WORK INSTRUCTIONS
Please find the number of lines in the material below where the string "data" occurs, and give only that number.

RECORDS SUPPLIED
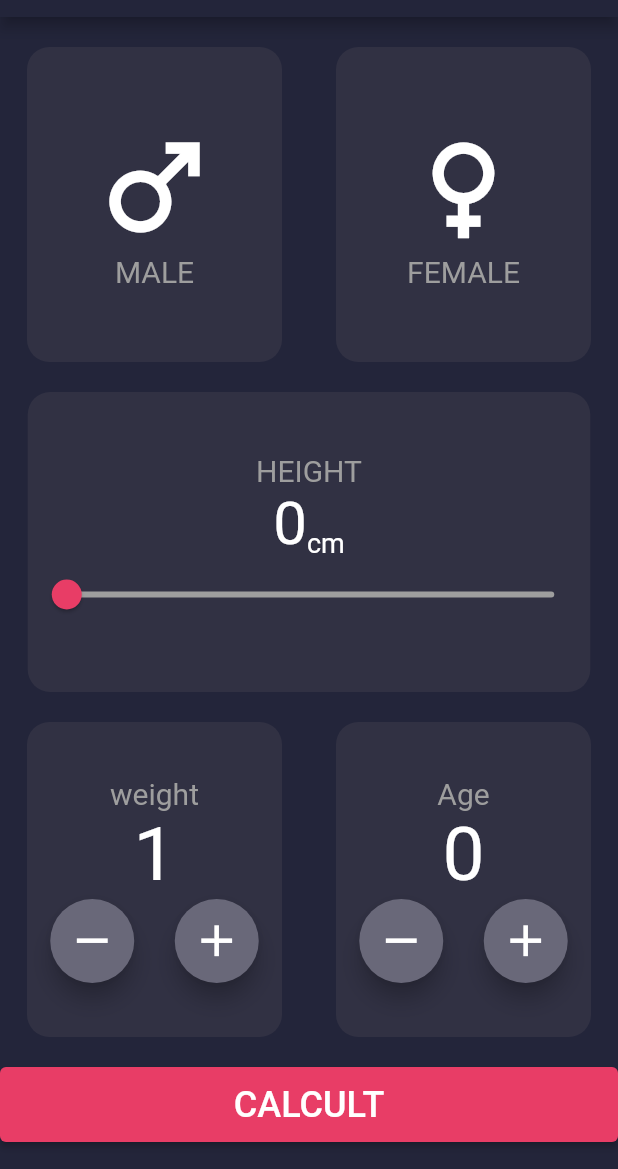
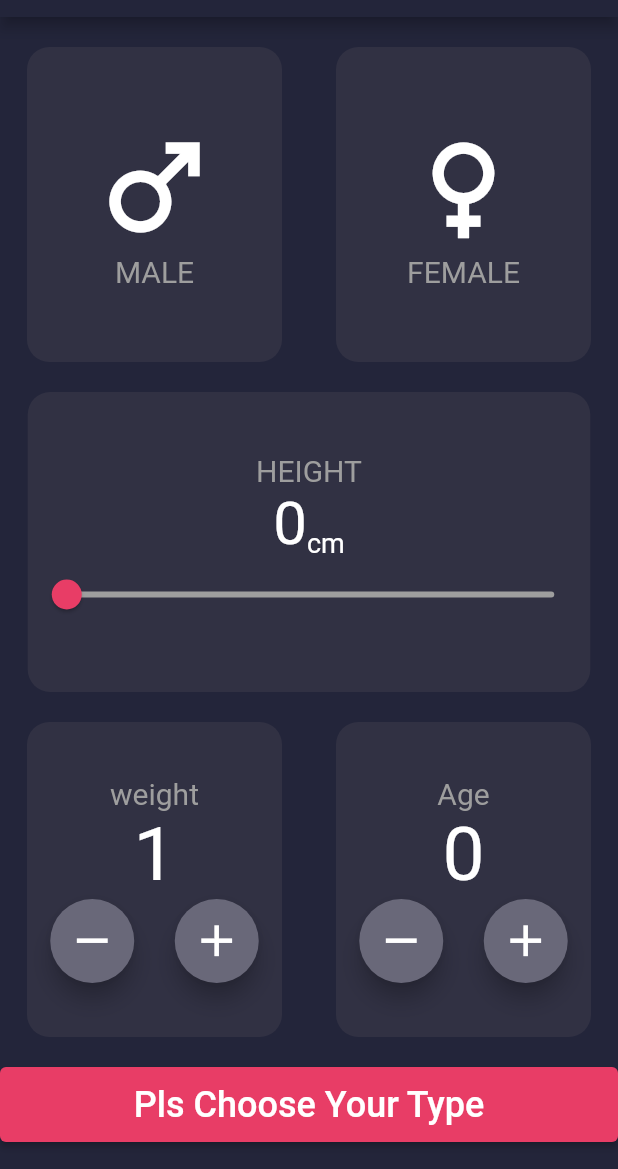
Before and after one commit to AhmedAwadNosir/Bmi_Calculator_Application, a Flutter app: the screen it shows after launch, after a tap on the "add" icon, after a tap on "CALCULT", on a phone screen of 412 x 824 dp, the part 67-1236 px from its top. Run offline on Flutter 3.47's test engine with Material 2 defaults, Android fonts, the phone set to English and light mode, and no system bars.

Commit message:
make last button handel all cases of data

```diff
--- a/lib/main.dart
+++ b/lib/main.dart
@@ -314,6 +314,14 @@ class _BmiCalculatorState extends State<BmiCalculator> {
                 child: ElevatedButton(
                   onPressed: () {
                     setState(() {
+                      if (maleIconSize == 90 && FemaleIconSize == 90) {
+                        last_button_value = "Pls Choose Your Type";
+                      } else if (currentSliderValue == 0) {
+                        last_button_value = "Pls Enter Your Height";
+                      } else if (currentAgeValue == 0 ||
+                          currentWeightValue == 0) {
+                        last_button_value = "Completer your data, Clic Again ";
+                      }
                       if (currentWeightValue > 0 && currentSliderValue > 0) {
                         Bmi_Calc = currentWeightValue /
                             ((currentSliderValue / 100) *
```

RESPONSE FOR THIS EXERCISE
2